“I keep getting complimented by the refs, saying my God, your guys are fighting. Liam is a great football player, he loves playing football.”

For providing such production and spirit in the face of a winless campaign, Helstrom gets the nod as the top male performer this fall.

Top Newcomers

Before Princeton Day School cross country coach Merrill Noden even met freshman runner Morgan Mills, he had the feeling she might be something special.

“Morgan Mills moved here from London,” said Noden “She ran for a school there, St Paul’s, and the Thames Valley Harriers. I knew that if she ran for Thames Valley, she must be good.”

Mills turned out to be very good this fall for the Panthers. With Mills asserting herself as the team’s top runner from day one, the Panthers posted dual meet wins over Pennington, Hun, Stuart, Rutgers Prep, and Hamilton and placed eighth in the Varsity E girls’ race at the Shore Coaches Invitational. Mills placed 18th in the Shore meet, clocking a time of 21:55 on the 3.1 mile course at Holmdel.

Mills then placed 35th in the Mercer County Championships with a time of 20:59 to help the Panthers take ninth in the team standings. The precocious Mills ended the fall by placing 10th in the individual standings at the state Prep B championship meet, posting a time of 20:40.50 over the 3.1 mile course at Blair as PDS took third overall.

“She is very competitive; she does most of her training with our boy runners,” said Noden of Mills. “She is also a very good competitive swimmer.”

For utilizing that competitiveness to get PDS on the right track, Mills is the pick as the top female newcomer this fall.

As he took the helm of the Princeton High boys’ cross country program this fall, Mark Shelley exercised caution with his freshman runners.

“I am really focused on daily development,” said Shelley. “We really, really try for a developmental approach: we try to not put pressure on the runners.”

One of Shelley’s freshmen, Alex Roth, though, proved to be up to the pressure of running near the front of the varsity pack.

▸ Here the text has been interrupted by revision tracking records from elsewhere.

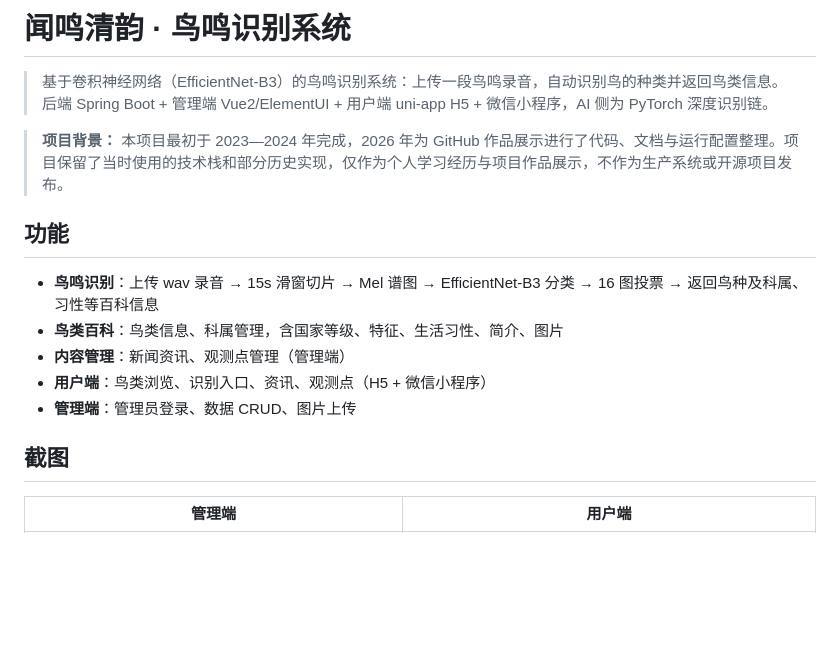
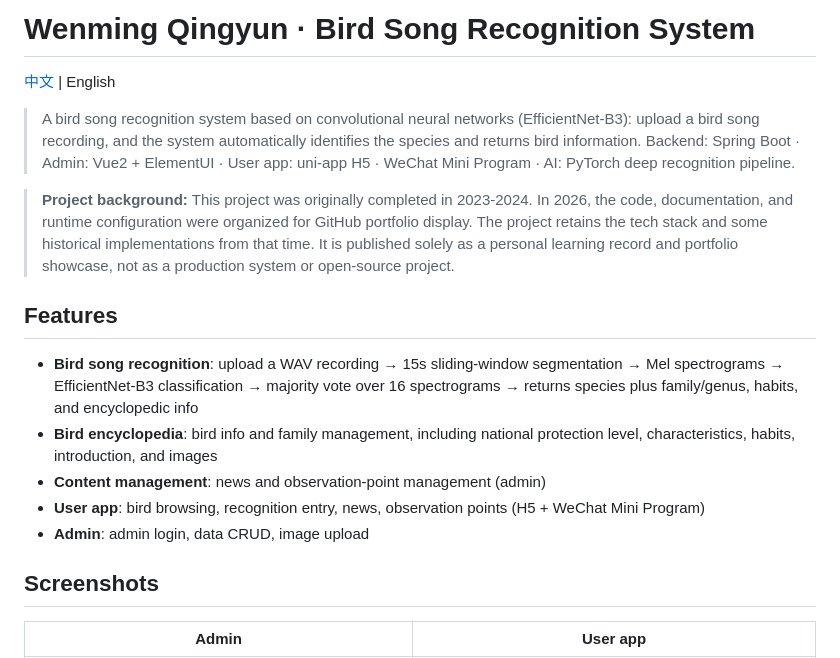
Before and after one commit to hema-ai-dev/bird-song-recognition, a Markdown page: README.md, the part around one of its changes. GitHub-like rendering; blank space fills up the shorter version.

```diff
--- a/README.md
+++ b/README.md
@@ -1,19 +1,21 @@
-# 闻鸣清韵 · 鸟鸣识别系统
+# Wenming Qingyun · Bird Song Recognition System
 
-> 基于卷积神经网络（EfficientNet-B3）的鸟鸣识别系统：上传一段鸟鸣录音，自动识别鸟的种类并返回鸟类信息。
-> 后端 Spring Boot + 管理端 Vue2/ElementUI + 用户端 uni-app H5 + 微信小程序，AI 侧为 PyTorch 深度识别链。
+[中文](./README.zh-CN.md) | English
 
-> **项目背景：** 本项目最初于 2023—2024 年完成，2026 年为 GitHub 作品展示进行了代码、文档与运行配置整理。项目保留了当时使用的技术栈和部分历史实现，仅作为个人学习经历与项目作品展示，不作为生产系统或开源项目发布。
+> A bird song recognition system based on convolutional neural networks (EfficientNet-B3): upload a bird song recording, and the system automatically identifies the species and returns bird information.
+> Backend: Spring Boot · Admin: Vue2 + ElementUI · User app: uni-app H5 · WeChat Mini Program · AI: PyTorch deep recognition pipeline.
 
-## 功能
+> **Project background:** This project was originally completed in 2023-2024. In 2026, the code, documentation, and runtime configuration were organized for GitHub portfolio display. The project retains the tech stack and some historical implementations from that time. It is published solely as a personal learning record and portfolio showcase, not as a production system or open-source project.
 
-- **鸟鸣识别**：上传 wav 录音 → 15s 滑窗切片 → Mel 谱图 → EfficientNet-B3 分类 → 16 图投票 → 返回鸟种及科属、习性等百科信息
-- **鸟类百科**：鸟类信息、科属管理，含国家等级、特征、生活习性、简介、图片
-- **内容管理**：新闻资讯、观测点管理（管理端）
-- **用户端**：鸟类浏览、识别入口、资讯、观测点（H5 + 微信小程序）
-- **管理端**：管理员登录、数据 CRUD、图片上传
+## Features
 
-## 截图
+- **Bird song recognition**: upload a WAV recording → 15s sliding-window segmentation → Mel spectrograms → EfficientNet-B3 classification → majority vote over 16 spectrograms → returns species plus family/genus, habits, and encyclopedic info
+- **Bird encyclopedia**: bird info and family management, including national protection level, characteristics, habits, introduction, and images
+- **Content management**: news and observation-point management (admin)
+- **User app**: bird browsing, recognition entry, news, observation points (H5 + WeChat Mini Program)
+- **Admin**: admin login, data CRUD, image upload
 
-| 管理端 | 用户端 |
+## Screenshots
+
+| Admin | User app |
 |---|---|
```
Also changed, not shown: other parts of README.md (+78 -78 lines), README.zh-CN.md (added, +183 -0 lines).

Roth took 18th in the Varsity C race at the Shore Coaches Invitational held in Holmdel in a time of 17:37 in early October as PHS placed third in the team standings. He took 16th with a time of 17:11 in the Group III Central Jersey sectional meet to help the Little Tigers place second. Roth ended the season by finishing 51st at the state Group III in 17:16 as PHS took 11th overall.

“Alex has taken off tremendously, he has been in the low 17s,” said Shelley.

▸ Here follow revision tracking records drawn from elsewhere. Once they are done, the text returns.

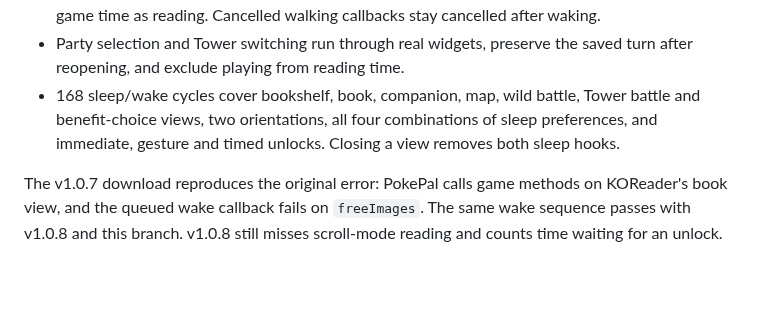
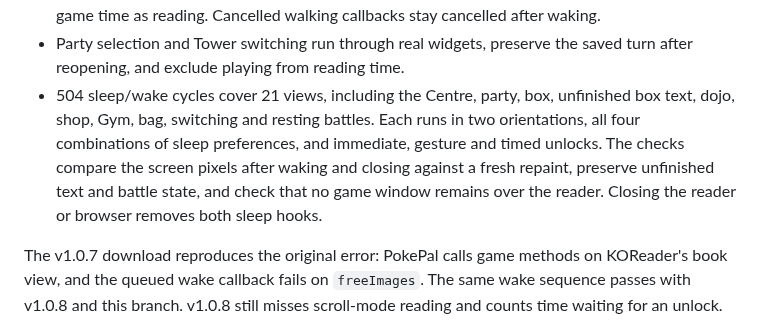
Before and after one commit to itsParassharma/Pokepal-for-Kindle, a Markdown page: docs/koreader-testing.md, the part around the change. Drawn GitHub-style; blank space fills up the shorter version.

Commit message:
Fix town message overlaps and check sleep across every Explore menu

```diff
--- a/docs/koreader-testing.md
+++ b/docs/koreader-testing.md
@@ -31,10 +31,13 @@ dummy driver.
   does not count game time as reading. Cancelled walking callbacks stay cancelled after waking.
 - Party selection and Tower switching run through real widgets, preserve the
   saved turn after reopening, and exclude playing from reading time.
-- 168 sleep/wake cycles cover bookshelf, book, companion, map, wild battle,
-  Tower battle and benefit-choice views, two
-  orientations, all four combinations of sleep preferences, and immediate,
-  gesture and timed unlocks. Closing a view removes both sleep hooks.
+- 504 sleep/wake cycles cover 21 views, including the Centre, party, box,
+  unfinished box text, dojo, shop, Gym, bag, switching and resting battles.
+  Each runs in two orientations, all four combinations of sleep preferences,
+  and immediate, gesture and timed unlocks. The checks compare the screen
+  pixels after waking and closing against a fresh repaint, preserve unfinished
+  text and battle state, and check that no game window remains over the reader.
+  Closing the reader or browser removes both sleep hooks.
 
 The v1.0.7 download reproduces the original error: PokePal calls game methods
 on KOReader's book view, and the queued wake callback fails on `freeImages`.
```
Also changed, not shown: docs/explore-tower.png, 9 other files.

“He is so unflappable. He works hard and doesn’t seem to get too excited. We have been careful with his mileage and training.”

Roth’s instant impact for PHS makes him the choice as the top male newcomer.

Top Coaches

For the Princeton Day School girls’ soccer program, the 2012 season proved to be a nightmare.

Hampered by injuries and internal dissension, the Panthers slipped to a disappointing 4-9-4 record.

As a result, PDS head coach Pat Trombetta concentrated on getting the players on the same page.

“The team chemistry is excellent this year; that is due a lot to our leadership from the captains and the upperclassmen,” said Trombetta.

“Overall we have a strong upperclassmen group and they know with nine freshmen on the squad, they are taking them under their wings and being very good mentors and so forth. I like the way the girls are working together. It is a very close-knit group.”

As PDS got off to a sizzling 11-0-1 start, senior co-captain Britt Murray attributed the turnaround to team unity as much as skill.

“I think last year, our chemistry was not there,” said Murray. “We have tried to do a lot of team bonding; we are all just on the same page I think. On the field we always want to work for each other and not individually. No one is fighting or arguing; we just want to be like one team.”

Playing together, PDS proceeded to produce a dream run in postseason action. Getting seeded first in both the Mercer County Tournament and state Prep B tourney, PDS lived up to its billing.

In the MCT, the Panthers survived a scare in the first round, topping 16th-seeded Hamilton 3-2 in overtime. PDS gathered momentum from there, topping ninth-seeded Robbinsville 3-0 in the quarters and then rallying for a 2-1 win over fourth-seed Princeton High in the semis to earn a shot at second-seeded Hopewell Valley in the title contest.

Before an overflow crowd at Rider University on hand for the championship contest, PDS broke open a scoreless nailbiter with two late goals to earn a 2-0 victory and the program’s first-ever county crown.

“This is for all the teams out there, the small schools that nobody looks at,” said Trombetta, during the raucous on-field celebration after the title game.

“The girls that might not be academy-type players but if you have a bunch of girls who have great team chemistry, it goes a long way. They have got so much heart and determination.”

In the Prep B tournament, PDS topped Rutgers Prep 3-0 in the semis. Facing Morristown-Bread less than 24 hours after their MCT triumph, PDS ran out of gas and just missed a title double as they fell 2-0 to the Crimson.

While Trombetta was disappointed by that result, the pluses far outweighed the minuses.

“We couldn’t be more proud of the performance of these girls and the team as a whole and the way they stuck together,” said Trombetta, whose squad posted a final record of 17-2-1.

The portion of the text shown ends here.